**What you will do:** Please find all lines containing "color" in the listing below and copy them.

**Working data:**
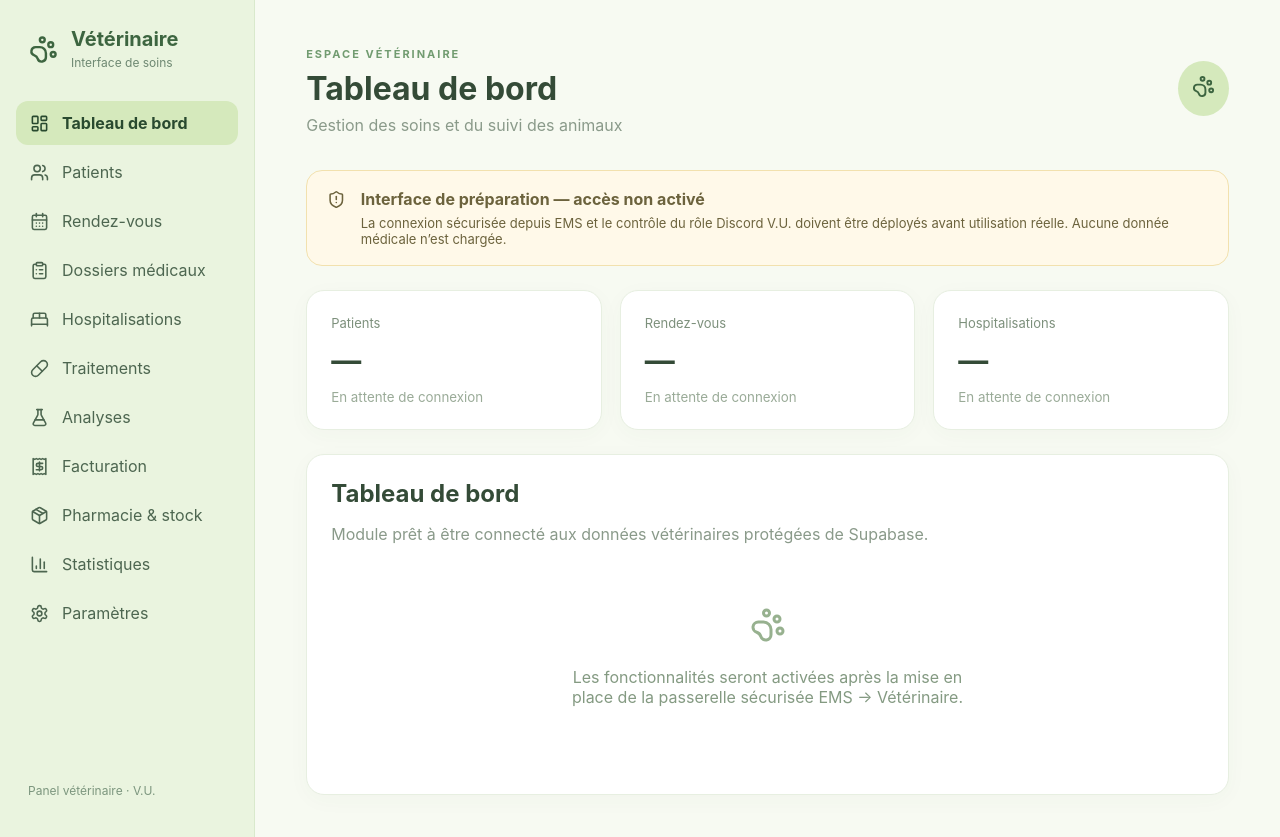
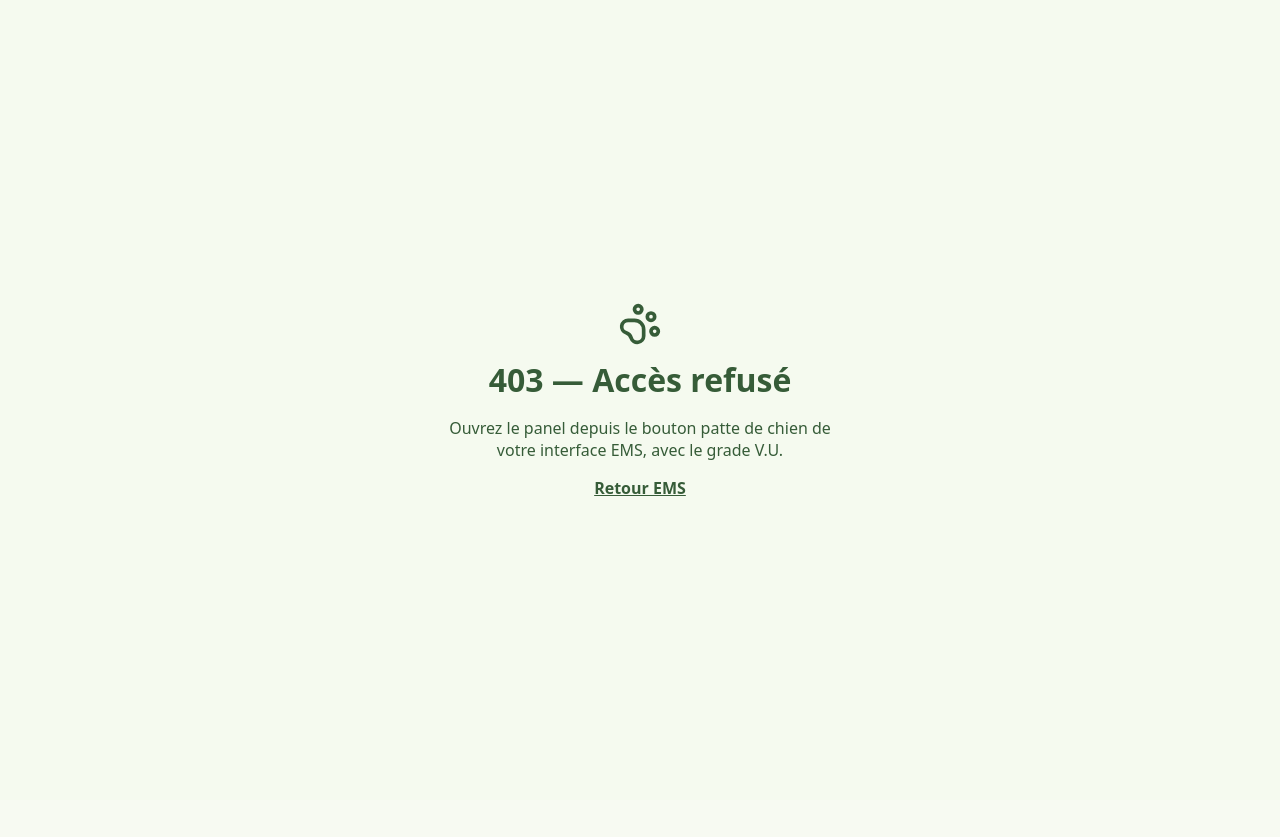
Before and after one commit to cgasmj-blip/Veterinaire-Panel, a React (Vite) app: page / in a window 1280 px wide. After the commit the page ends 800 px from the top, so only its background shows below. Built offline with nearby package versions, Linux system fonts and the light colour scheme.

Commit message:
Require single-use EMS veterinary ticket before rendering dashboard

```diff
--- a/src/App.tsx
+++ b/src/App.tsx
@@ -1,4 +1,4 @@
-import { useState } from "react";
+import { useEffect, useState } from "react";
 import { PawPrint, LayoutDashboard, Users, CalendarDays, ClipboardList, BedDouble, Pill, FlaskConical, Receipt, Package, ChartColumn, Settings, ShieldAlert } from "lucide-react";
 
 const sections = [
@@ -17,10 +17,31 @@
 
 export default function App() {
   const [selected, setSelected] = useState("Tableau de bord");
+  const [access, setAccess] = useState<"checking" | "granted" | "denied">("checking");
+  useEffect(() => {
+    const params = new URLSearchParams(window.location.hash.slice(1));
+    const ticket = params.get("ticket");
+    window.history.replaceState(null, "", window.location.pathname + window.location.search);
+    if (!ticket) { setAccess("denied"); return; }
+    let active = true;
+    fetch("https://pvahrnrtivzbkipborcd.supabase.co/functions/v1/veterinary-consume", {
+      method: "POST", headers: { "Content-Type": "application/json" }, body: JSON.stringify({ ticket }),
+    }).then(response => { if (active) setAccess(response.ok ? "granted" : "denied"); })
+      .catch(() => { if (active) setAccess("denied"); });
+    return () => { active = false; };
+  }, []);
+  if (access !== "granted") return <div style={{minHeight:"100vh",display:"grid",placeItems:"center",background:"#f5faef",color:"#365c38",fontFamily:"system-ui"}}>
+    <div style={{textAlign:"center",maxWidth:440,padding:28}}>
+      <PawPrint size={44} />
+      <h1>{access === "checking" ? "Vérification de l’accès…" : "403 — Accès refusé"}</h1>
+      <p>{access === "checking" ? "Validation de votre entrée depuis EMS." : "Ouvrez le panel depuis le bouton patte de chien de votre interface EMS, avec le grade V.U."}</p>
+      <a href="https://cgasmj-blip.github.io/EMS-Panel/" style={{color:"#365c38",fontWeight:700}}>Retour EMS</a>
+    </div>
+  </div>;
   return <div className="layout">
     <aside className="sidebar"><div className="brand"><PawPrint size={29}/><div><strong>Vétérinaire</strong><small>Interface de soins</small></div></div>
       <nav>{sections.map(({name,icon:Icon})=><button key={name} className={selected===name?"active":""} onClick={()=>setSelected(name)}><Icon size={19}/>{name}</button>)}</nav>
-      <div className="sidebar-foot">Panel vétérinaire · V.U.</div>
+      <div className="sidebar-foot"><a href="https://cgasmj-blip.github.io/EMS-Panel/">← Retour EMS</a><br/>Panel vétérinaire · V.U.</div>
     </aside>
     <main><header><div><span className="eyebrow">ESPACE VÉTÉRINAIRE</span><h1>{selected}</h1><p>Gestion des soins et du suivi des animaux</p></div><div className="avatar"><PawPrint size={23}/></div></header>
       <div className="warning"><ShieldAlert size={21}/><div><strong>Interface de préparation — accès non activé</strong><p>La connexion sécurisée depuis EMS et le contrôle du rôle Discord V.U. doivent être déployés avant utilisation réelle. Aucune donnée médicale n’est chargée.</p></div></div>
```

==

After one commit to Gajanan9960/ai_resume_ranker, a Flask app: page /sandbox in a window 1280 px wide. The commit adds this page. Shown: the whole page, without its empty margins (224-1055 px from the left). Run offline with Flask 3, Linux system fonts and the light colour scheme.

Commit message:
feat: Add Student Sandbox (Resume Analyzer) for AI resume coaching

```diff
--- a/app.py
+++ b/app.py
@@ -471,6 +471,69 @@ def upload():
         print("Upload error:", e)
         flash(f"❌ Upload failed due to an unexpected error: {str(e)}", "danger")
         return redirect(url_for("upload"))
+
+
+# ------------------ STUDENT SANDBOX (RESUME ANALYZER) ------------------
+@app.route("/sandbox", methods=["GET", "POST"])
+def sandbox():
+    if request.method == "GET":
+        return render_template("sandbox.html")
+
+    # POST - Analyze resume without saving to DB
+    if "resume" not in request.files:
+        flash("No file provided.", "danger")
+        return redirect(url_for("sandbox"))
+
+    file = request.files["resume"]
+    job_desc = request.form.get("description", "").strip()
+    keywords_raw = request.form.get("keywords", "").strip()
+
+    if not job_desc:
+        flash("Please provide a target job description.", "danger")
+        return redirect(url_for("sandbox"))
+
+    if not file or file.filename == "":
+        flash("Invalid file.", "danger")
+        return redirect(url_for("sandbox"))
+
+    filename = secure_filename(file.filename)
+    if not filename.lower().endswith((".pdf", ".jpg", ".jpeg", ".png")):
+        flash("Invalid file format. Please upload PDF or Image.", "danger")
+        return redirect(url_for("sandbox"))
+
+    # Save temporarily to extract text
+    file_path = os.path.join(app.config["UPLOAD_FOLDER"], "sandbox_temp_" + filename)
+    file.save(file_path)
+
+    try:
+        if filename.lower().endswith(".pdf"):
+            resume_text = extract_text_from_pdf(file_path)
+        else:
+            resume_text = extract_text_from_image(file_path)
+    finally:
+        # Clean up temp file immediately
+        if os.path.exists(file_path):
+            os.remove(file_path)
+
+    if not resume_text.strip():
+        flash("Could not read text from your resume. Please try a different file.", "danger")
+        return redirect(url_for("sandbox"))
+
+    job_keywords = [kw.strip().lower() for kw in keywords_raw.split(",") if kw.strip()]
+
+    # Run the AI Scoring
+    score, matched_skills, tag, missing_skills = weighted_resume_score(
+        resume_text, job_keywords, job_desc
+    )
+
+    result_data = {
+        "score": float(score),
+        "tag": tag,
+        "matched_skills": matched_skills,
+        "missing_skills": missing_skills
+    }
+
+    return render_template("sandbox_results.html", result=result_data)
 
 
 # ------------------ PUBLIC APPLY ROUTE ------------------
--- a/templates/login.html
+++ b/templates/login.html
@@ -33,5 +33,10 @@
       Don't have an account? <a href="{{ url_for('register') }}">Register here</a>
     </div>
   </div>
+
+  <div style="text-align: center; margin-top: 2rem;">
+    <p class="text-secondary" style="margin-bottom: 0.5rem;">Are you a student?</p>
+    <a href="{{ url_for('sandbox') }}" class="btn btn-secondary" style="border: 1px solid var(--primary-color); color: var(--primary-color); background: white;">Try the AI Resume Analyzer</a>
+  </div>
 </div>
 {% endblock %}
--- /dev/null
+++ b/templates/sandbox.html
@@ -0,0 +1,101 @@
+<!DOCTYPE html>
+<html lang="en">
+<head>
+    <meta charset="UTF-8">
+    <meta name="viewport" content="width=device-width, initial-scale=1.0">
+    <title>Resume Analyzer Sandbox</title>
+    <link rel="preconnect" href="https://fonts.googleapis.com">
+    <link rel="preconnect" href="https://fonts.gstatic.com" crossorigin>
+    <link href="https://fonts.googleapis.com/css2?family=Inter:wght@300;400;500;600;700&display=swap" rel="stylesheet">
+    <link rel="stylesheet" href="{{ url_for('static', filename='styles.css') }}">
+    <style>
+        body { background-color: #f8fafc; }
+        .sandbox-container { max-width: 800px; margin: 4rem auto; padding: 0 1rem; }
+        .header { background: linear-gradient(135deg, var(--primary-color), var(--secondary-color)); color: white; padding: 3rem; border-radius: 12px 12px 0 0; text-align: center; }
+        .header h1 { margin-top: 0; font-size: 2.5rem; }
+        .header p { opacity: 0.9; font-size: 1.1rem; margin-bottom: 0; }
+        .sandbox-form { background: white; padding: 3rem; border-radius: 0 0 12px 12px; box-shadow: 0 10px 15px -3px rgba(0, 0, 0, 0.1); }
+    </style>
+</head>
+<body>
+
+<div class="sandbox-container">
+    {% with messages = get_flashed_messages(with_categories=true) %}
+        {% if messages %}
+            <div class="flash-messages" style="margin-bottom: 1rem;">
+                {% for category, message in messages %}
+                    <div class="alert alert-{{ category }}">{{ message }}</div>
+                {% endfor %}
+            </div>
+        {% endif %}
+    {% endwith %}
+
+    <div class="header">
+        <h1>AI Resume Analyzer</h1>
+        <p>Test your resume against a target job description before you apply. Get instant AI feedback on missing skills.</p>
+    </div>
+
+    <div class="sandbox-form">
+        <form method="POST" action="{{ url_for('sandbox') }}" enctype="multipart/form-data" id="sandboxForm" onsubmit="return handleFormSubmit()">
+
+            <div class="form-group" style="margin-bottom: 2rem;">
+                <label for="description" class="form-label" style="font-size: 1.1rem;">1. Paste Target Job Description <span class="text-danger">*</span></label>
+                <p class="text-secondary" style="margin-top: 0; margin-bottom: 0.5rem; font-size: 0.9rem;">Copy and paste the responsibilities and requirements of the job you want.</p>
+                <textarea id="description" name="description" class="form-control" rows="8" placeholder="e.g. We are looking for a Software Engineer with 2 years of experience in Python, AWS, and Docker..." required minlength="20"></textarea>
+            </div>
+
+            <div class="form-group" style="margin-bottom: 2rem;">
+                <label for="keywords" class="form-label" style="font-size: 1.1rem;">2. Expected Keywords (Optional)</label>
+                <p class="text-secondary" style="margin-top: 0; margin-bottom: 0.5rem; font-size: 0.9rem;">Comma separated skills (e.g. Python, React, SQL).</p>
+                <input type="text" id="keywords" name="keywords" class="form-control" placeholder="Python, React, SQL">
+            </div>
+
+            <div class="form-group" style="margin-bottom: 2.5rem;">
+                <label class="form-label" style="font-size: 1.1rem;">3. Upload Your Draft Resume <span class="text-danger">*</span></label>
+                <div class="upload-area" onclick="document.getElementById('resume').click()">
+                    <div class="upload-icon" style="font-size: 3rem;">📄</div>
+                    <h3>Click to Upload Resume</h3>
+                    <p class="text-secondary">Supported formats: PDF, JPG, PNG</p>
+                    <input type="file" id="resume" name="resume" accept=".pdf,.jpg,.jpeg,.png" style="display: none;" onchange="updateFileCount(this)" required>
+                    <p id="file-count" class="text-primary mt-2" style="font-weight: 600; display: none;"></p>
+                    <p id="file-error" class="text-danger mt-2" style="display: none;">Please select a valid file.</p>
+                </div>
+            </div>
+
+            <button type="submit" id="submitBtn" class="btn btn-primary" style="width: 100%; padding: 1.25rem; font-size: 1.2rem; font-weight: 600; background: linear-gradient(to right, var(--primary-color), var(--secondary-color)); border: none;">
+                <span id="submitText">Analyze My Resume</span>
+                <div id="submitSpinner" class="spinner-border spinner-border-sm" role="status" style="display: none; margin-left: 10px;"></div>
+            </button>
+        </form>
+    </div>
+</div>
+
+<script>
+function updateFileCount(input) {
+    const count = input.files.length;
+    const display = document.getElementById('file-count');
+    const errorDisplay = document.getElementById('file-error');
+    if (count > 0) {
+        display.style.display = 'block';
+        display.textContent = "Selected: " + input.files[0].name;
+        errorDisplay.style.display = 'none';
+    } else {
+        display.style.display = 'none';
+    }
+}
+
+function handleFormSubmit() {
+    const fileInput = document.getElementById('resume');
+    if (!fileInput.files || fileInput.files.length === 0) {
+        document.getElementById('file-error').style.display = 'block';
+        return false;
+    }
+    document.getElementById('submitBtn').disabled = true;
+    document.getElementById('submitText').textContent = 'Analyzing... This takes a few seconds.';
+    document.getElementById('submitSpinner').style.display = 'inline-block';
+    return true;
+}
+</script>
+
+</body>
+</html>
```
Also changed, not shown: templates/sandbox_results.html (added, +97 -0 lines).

**Reply to the exercise:**
+  if (access !== "granted") return <div style={{minHeight:"100vh",display:"grid",placeItems:"center",background:"#f5faef",color:"#365c38",fontFamily:"system-ui"}}>
+      <a href="https://cgasmj-blip.github.io/EMS-Panel/" style={{color:"#365c38",fontWeight:700}}>Retour EMS</a>
+    <a href="{{ url_for('sandbox') }}" class="btn btn-secondary" style="border: 1px solid var(--primary-color); color: var(--primary-color); background: white;">Try the AI Resume Analyzer</a>
+        body { background-color: #f8fafc; }
+        .header { background: linear-gradient(135deg, var(--primary-color), var(--secondary-color)); color: white; padding: 3rem; border-radius: 12px 12px 0 0; text-align: center; }
+            <button type="submit" id="submitBtn" class="btn btn-primary" style="width: 100%; padding: 1.25rem; font-size: 1.2rem; font-weight: 600; background: linear-gradient(to right, var(--primary-color), var(--secondary-color)); border: none;">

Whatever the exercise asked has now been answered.